When you launch something into orbit … you have launched it, via rocket thrust, so powerfully fast and high and far that when gravity’s pull finally slows the object’s forward progress enough that it starts to fall back down, it misses the Earth. It keeps on falling around the Earth rather than to it. As it falls, the Earth’s gravity keeps up its tug, so it’s both constantly falling and constantly being pulled earthward. The resulting path is a repeating loop around the planet.
I don’t get it.
I mean, “falling” in this instance is something different from gravity’s “tug”? If I jump out of an airplane I will fall to Earth, right? I thought I was falling because of gravity’s tug, because I was being drawn toward the center of greatest mass. The orbiting body is falling away from the Earth (“around the Earth”?) yet being constantly tugged back toward it? “It starts to fall back down,” Mary Roach says. What prevents the object from finishing what it started?
If gravity is strong enough to slow the launched object’s forward progress, why isn’t it strong enough to pull that object back home?
How can an object “miss” the Earth? That’s a pretty big target, especially right up close. Has a barn door beat by orders of magnitude.
Mary Roach is attempting an explanation in layman’s language, avoiding math, which, admittedly, I wouldn’t understand either, but what does “falling” mean here? Although a gravity-free experience is often termed “free fall,” what does falling mean if there is no destination for the fall? If there were no atmosphere (with all its buffeting) would your fall toward and ultimately onto Earth be a different experience from gravity-free falling? If you weren’t looking toward it would you know you were falling toward anything?

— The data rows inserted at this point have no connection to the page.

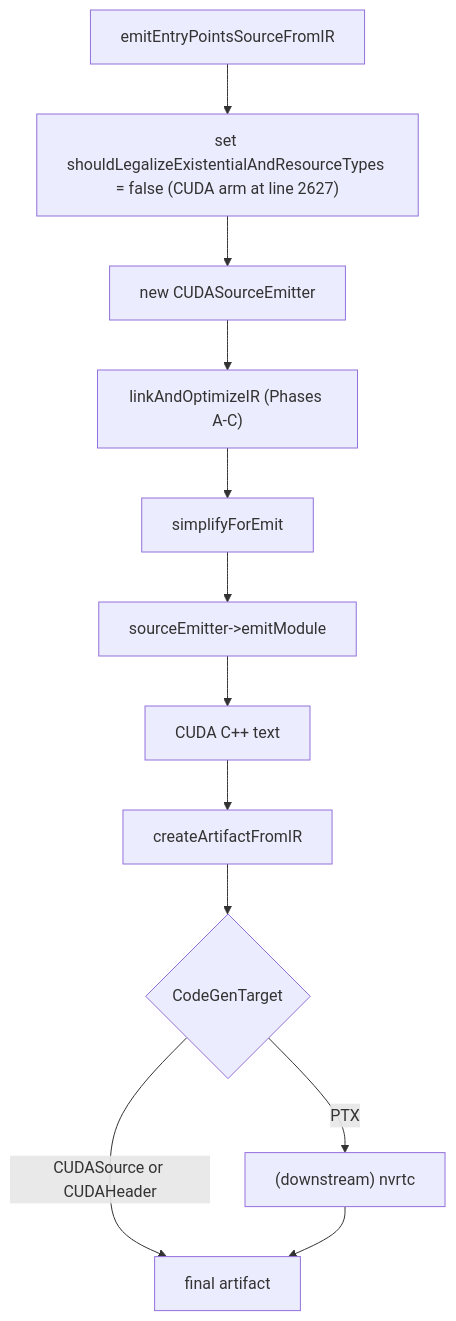
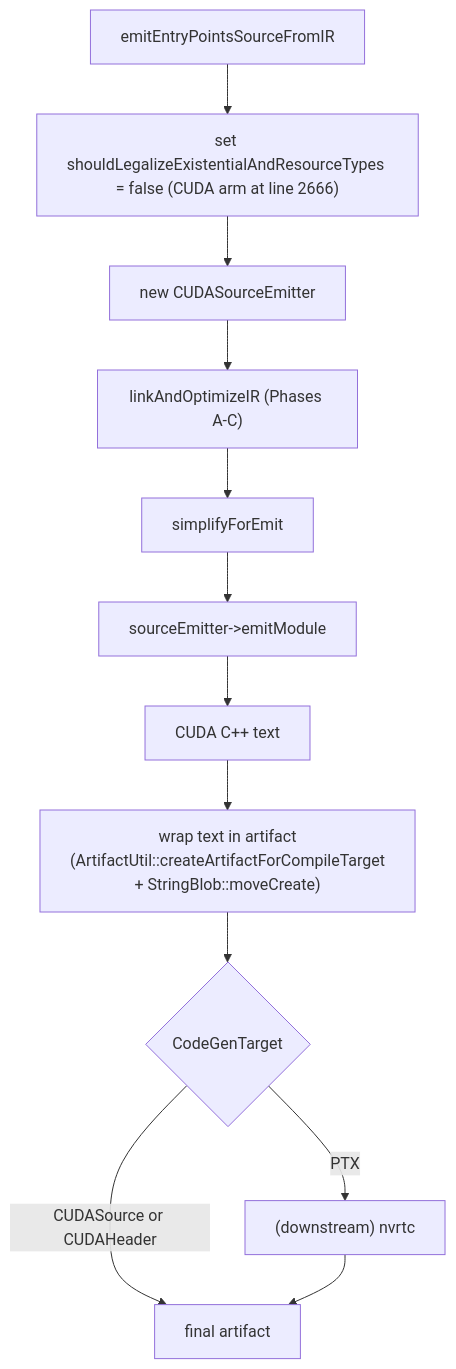
One commit to shader-slang/slang changed the fifth of 5 diagrams in docs/generated/design/target-pipelines/cuda.md. Above: the diagram before and after it, drawn with Mermaid. The commit also changed other lines of this file and 143 other files, not shown here.

````diff
--- a/docs/generated/design/target-pipelines/cuda.md
+++ b/docs/generated/design/target-pipelines/cuda.md
@@ -524,18 +546,18 @@
 ```mermaid
 flowchart TD
   ent[emitEntryPointsSourceFromIR]
-  setFlag["set shouldLegalizeExistentialAndResourceTypes = false (CUDA arm at line 2627)"]
+  setFlag["set shouldLegalizeExistentialAndResourceTypes = false (CUDA arm at line 2666)"]
   newEmit[new CUDASourceEmitter]
   linkOpt2["linkAndOptimizeIR (Phases A-C)"]
   simpForEmit[simplifyForEmit]
   emitModule[sourceEmitter->emitModule]
   textOut[CUDA C++ text]
-  artifact[createArtifactFromIR]
+  artifact["wrap text in artifact<br/>(ArtifactUtil::createArtifactForCompileTarget<br/>+ StringBlob::moveCreate)"]
   selectTarget{CodeGenTarget}
   nvrtc["(downstream) nvrtc"]
   done[final artifact]
 
   ent --> setFlag --> newEmit --> linkOpt2 --> simpForEmit --> emitModule --> textOut --> artifact --> selectTarget
   selectTarget -->|"CUDASource or CUDAHeader"| done
   selectTarget -->|PTX| nvrtc --> done
 ```
````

source: Packing for Mars: the curious science of life in the void by Mary Roach